Open ended questions are sometimes the worst types since you can go many directions with them — make sure to ask clarifying questions, but also realize they may just want a general response back. Make sure to emphasize what makes YOUR strategy for success unique and powerful. Saying “ I listened to a couple Tim Ferris podcasts and casually read Tony Robbins stuff.” No, you’re being hella basic and need more depth of knowledge.These are some of mine.
A great outline for skills to develop comes from the book Metaskills: Five Talents for the Robotic Ag__e. The fox and the hedgehog strategies are a good one as well, look them up after you read this. Remember that “Success is built sequentially. It’s one thing at a time” Gary Keller, The ONE Thing. Lay your foundation one brick at a time, make sure it is strong, and make sure you don’t spread yourself too thin. Focus on fundamentals as Elon Musk said. Have measurable and planned out REALISTIC results for yourself. Give an anecdote about how you achieved a result and overcame obstacles. Read the Art of War, a lot of potent ideas can be gained such as “a leader leads by example not force.” Understand the mind, take a course on learning how to learn (coursera offers one). Make success a habit, and another book: 7 Habits of Highly Effective People by Stephen Covey. Never forget to embrace the growth mindset — struggles are good not bad. Last one for now is How to Win Friends and Influence People by Dale Carnegie.
4. What do you know about the person(s) that will be interviewing you?
Find common ground and get them on common ground quickly. Turn a skeptic into an advocate. They have a public profile and HOPEFULLY list lots of information about themselves, don’t feel uncomfortable having a strong command of knowledge about your common ground from public information. They list that for a reason and will be delighted/surprised that you took the time to get to know more about them. They are not their job either.
If nothing or little is publicly available, be genuinely interested and ask questions about how they got there. Learn from them and try to make them see parts of themselves in you. “Oh you studied computer science before becoming a designer, that’s awesome! I really enjoyed the coursework too, but really saw this as a calling after doing straight up engineering work first.”

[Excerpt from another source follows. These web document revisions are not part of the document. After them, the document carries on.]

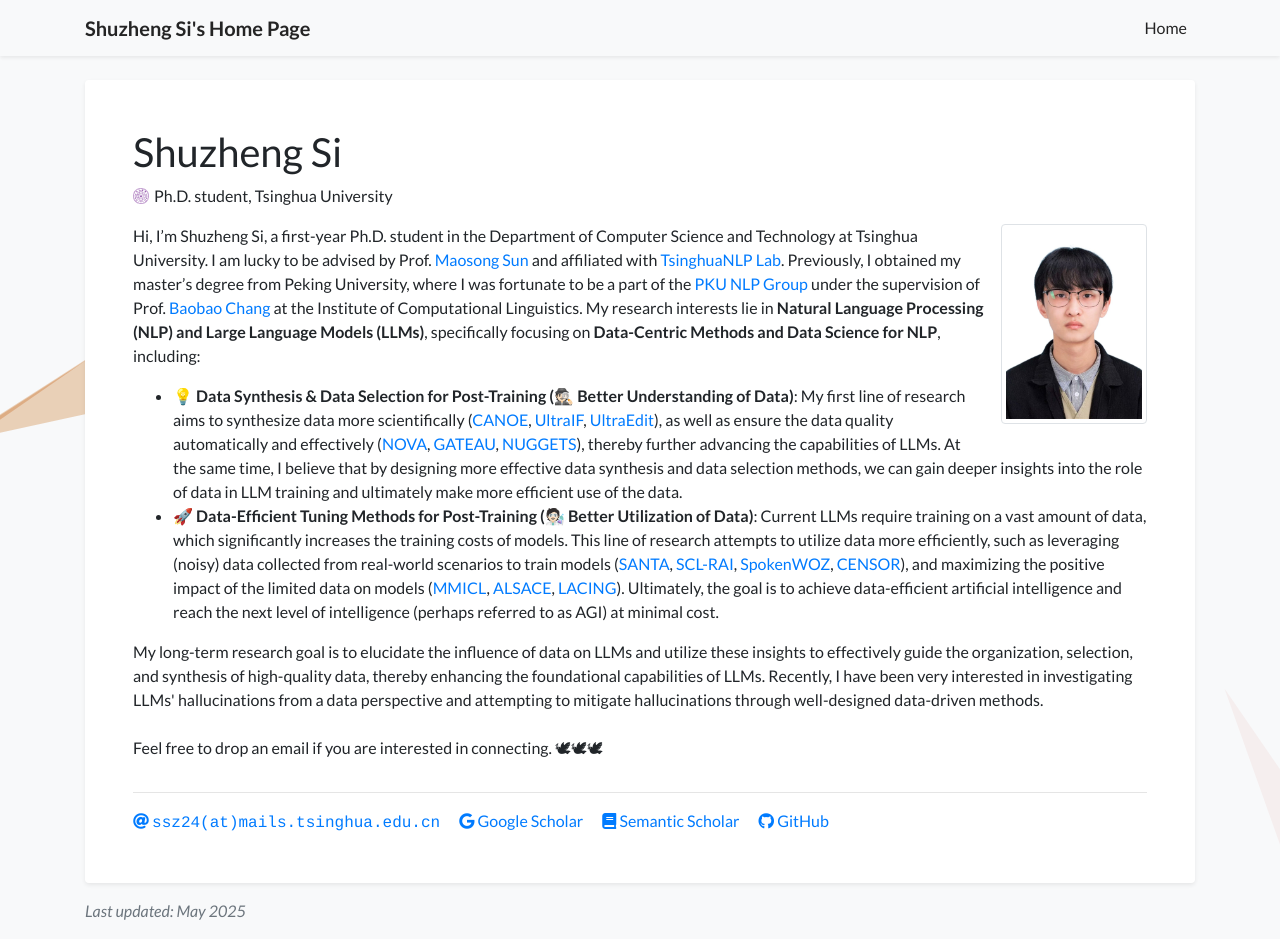
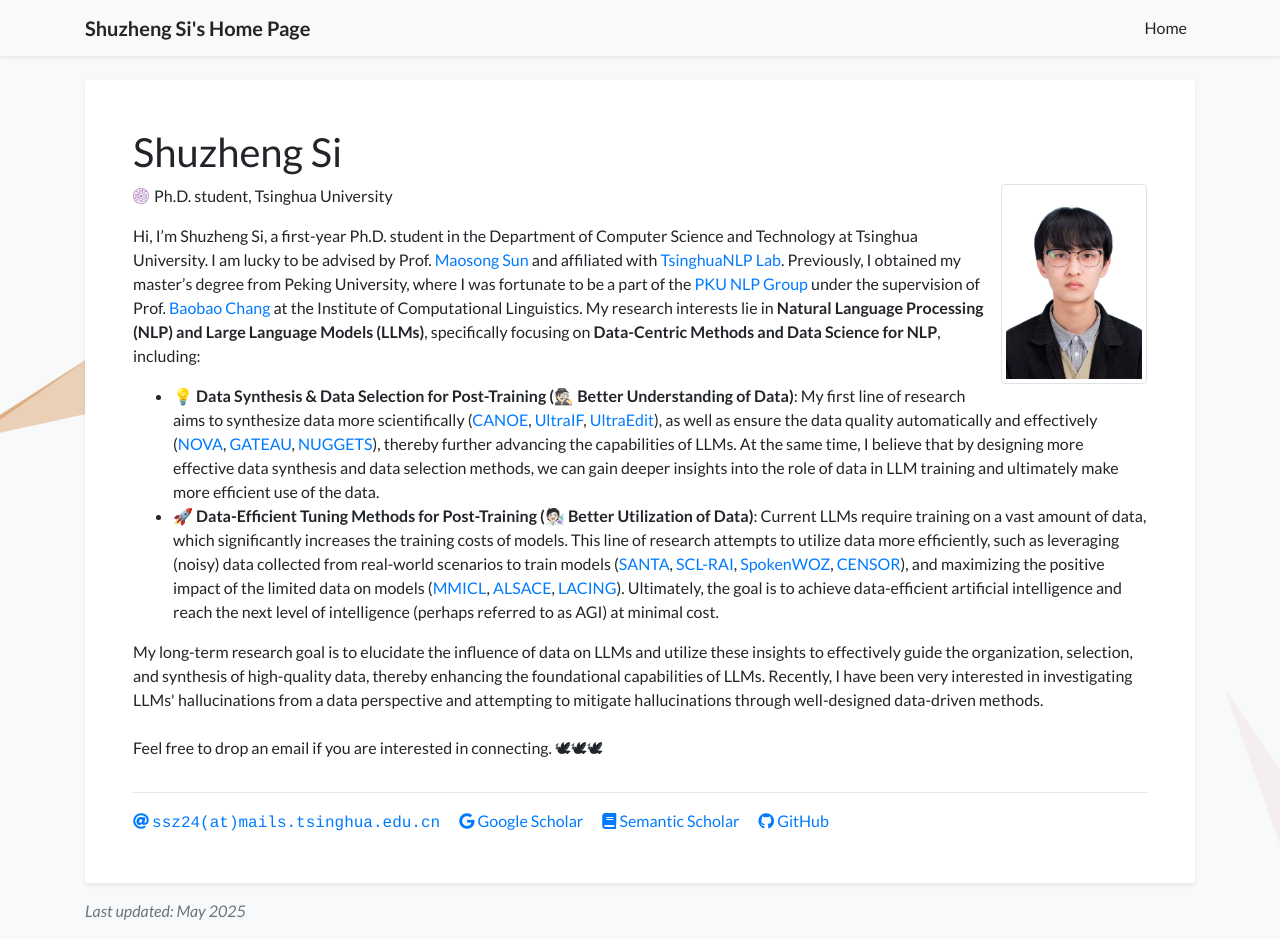
Before and after one commit to S1s-Z/s1s-z.github.io, a Jekyll site: the page built from index.html, in a window 1280 px wide and 939 px high. Built offline with Jekyll 4.4.1, drawn with Linux system fonts in a browser that asks for light colours; a style sheet for code colours, icons or effects is not loaded.

Commit message:
Update profile_card.html

```diff
--- a/_includes/widgets/profile_card.html
+++ b/_includes/widgets/profile_card.html
@@ -5,14 +5,6 @@
                 <div class="row">
                     <div class="col">
                         <p class="h1 font-weight-normal">{{ site.data.profile.primary_name }} <small>{{ site.data.profile.secondary_name }}</small></p>
-                        <p class="text-profile-position">
-                            {% for position in site.data.profile.positions %}
-                            {{ position }}<br/>
-                            {% endfor %}
-                            {% if site.data.profile.cv_link %}
-                            <a target="_blank" href="{{ site.data.profile.cv_link }}"><i class="fas fa-file-alt"></i> [Curriculum Vitae]</a> <br/>
-                            {% endif %}
-                        </p>
                         {% if site.data.profile.show_portrait %}
                         <figure class="figure float-md-right ml-3 mb-3">
                             <img
@@ -25,6 +17,14 @@
                             >
                             <figcaption class="figure-caption text-right"></figcaption>
                         </figure>
+                        <p class="text-profile-position">
+                            {% for position in site.data.profile.positions %}
+                            {{ position }}<br/>
+                            {% endfor %}
+                            {% if site.data.profile.cv_link %}
+                            <a target="_blank" href="{{ site.data.profile.cv_link }}"><i class="fas fa-file-alt"></i> [Curriculum Vitae]</a> <br/>
+                            {% endif %}
+                        </p>
                         <p class="text-profile-bio">
                             {{ site.data.profile.short_bio }}
                         </p>
```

4. What do you know about the role?
Do not memorize the role, talk about how your background complements the role and were your biggest strengths are. Know your resume in relation to the role itself. Emphasize the strengthens within skills/experience/etc. that you DO possess. Address how you will overcome the weaknesses. “I know I haven’t worked with Atlassian products a lot, but I have plenty of experience with numerous other software tools as you can see from my resume. I’m sure I can pick it up in a short time.” Remember the thesis defense.
5. Do you know the company? Do you REALLY know the company?
You should be spending lots of time learning their business model, company culture, and latest news.
How are they differentiated from their competitors? What do they lack compared to competitors?
5. Do you know the climate they work in?
Are they in open source? Government contracting? Learn the landscape.
6. What are you looking for in your next role? Next Company?
Do not try to please them with an answer, try to describe exactly why this role and company are right for you. If it isn’t then you made a big mistake and with honesty will come an answer to whether it is a fit for both of you.
7. Do you have any questions for us/me? Why do you want to work for [insert company]?
Have questions ready, I think a good rule of thumb is 7 to 10 go to questions about the company, person, role, etc. Cater them to the organization as much as possible.